The Tornado operators have chosen to undertake various life extension and upgrade programmes to keep their Tornado fleets as viable frontline aircraft for the foreseeable future.

France had made a favourable offer to Belgium on the Dassault Mirage 5, which created doubt as to whether the MRCA would be worthwhile from Belgium's operational perspective.

The project's aim was to produce an aircraft capable of undertaking missions in the tactical strike, reconnaissance, air defence, and maritime roles; thus allowing the MRCA to replace several different aircraft then in use by the partner nations.
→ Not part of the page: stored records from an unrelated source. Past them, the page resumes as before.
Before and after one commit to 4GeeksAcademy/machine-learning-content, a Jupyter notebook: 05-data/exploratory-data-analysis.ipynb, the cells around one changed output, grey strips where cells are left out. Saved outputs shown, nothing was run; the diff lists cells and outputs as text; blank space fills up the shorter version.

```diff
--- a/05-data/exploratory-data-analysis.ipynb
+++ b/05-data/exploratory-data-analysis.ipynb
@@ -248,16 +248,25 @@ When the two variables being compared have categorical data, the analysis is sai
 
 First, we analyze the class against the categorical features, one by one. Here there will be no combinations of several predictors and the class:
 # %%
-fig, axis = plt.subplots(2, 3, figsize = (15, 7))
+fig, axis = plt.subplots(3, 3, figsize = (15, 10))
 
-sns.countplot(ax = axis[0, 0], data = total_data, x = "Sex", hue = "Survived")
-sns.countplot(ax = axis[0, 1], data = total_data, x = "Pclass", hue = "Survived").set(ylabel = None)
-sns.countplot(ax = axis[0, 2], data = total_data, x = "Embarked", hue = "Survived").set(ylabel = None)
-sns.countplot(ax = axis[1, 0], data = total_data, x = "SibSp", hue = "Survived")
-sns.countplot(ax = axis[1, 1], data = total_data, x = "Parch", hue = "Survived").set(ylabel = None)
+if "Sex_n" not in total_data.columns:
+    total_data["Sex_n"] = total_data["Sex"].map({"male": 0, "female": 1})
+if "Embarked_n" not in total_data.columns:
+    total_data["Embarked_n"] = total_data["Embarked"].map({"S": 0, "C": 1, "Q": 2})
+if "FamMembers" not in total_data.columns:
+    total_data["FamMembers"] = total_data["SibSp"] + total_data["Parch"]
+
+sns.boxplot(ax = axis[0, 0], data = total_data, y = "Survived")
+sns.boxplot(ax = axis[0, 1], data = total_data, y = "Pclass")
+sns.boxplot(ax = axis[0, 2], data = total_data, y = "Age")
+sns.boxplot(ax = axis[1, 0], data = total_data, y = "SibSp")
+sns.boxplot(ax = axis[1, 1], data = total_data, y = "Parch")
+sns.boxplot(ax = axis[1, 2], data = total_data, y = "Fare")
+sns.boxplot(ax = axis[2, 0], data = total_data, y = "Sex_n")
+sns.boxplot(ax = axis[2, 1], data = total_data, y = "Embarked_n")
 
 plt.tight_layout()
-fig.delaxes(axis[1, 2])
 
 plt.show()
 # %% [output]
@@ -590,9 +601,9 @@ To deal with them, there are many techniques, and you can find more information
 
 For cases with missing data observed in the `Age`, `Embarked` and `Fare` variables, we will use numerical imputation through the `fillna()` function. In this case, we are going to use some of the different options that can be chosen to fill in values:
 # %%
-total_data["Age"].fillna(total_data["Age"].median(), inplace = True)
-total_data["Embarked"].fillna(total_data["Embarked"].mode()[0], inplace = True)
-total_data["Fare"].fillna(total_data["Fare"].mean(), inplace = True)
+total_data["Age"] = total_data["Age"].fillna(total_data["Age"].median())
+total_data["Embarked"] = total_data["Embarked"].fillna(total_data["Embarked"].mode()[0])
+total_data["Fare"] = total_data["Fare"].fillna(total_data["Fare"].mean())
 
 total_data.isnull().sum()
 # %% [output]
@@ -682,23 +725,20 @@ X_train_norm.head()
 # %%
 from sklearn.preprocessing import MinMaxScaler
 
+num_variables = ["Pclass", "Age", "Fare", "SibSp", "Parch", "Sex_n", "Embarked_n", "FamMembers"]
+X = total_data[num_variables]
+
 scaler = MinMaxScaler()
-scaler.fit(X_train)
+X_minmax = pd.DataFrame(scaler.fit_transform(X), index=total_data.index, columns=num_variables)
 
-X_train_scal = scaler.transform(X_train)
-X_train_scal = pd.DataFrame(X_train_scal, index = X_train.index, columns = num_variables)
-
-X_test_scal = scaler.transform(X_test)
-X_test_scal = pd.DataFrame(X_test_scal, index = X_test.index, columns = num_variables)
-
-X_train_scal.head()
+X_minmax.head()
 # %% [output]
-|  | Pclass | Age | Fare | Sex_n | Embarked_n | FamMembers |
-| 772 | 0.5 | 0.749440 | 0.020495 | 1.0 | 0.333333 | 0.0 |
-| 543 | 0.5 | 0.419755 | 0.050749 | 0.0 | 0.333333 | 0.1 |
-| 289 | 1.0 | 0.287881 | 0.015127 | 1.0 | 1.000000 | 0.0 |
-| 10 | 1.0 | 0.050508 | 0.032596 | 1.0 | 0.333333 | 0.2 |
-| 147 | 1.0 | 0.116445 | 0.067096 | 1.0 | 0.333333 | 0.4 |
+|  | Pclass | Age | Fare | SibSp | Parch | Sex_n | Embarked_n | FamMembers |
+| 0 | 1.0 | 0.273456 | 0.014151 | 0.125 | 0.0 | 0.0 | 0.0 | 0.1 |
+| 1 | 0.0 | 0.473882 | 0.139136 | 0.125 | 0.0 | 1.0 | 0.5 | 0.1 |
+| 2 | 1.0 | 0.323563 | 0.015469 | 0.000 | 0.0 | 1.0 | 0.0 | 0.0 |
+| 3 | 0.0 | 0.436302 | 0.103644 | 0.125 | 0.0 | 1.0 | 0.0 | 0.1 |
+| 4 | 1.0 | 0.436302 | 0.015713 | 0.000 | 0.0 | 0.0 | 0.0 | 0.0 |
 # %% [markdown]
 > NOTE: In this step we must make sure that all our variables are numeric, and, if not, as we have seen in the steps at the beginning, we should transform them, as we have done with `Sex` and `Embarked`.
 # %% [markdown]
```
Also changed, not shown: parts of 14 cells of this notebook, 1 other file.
At the conclusion of the project definition phase in May 1970, the concepts were reduced to two designs; a single seat Panavia 100 which West Germany initially preferred, and the twin-seat Panavia 200 which the RAF preferred (this would become the Tornado).

In September 1971, the three governments signed an Intention to Proceed (ITP) document, at which point the aircraft was intended solely for the low-level strike mission, where it was viewed as a viable threat to Soviet defences in that role.

Due to its multirole design, it was able to replace several different fleets of aircraft in the adopting air forces.

The Royal Saudi Air Force (RSAF) became the only export operator of the Tornado in addition to the three original partner nations.

Testing revealed that a nose-wheel steering augmentation system, connecting with the yaw damper, was necessary to counteract the destabilising effect produced by deploying the thrust reverser during landing rollouts.

During the type's development, aircraft designers of the era were beginning to incorporate features such as more sophisticated stability augmentation systems and autopilots.

The Tornado was developed and built by Panavia Aircraft Gmb H, a tri-national consortium consisting of British Aerospace (previously British Aircraft Corporation), MBB of West Germany, and Aeritalia of Italy.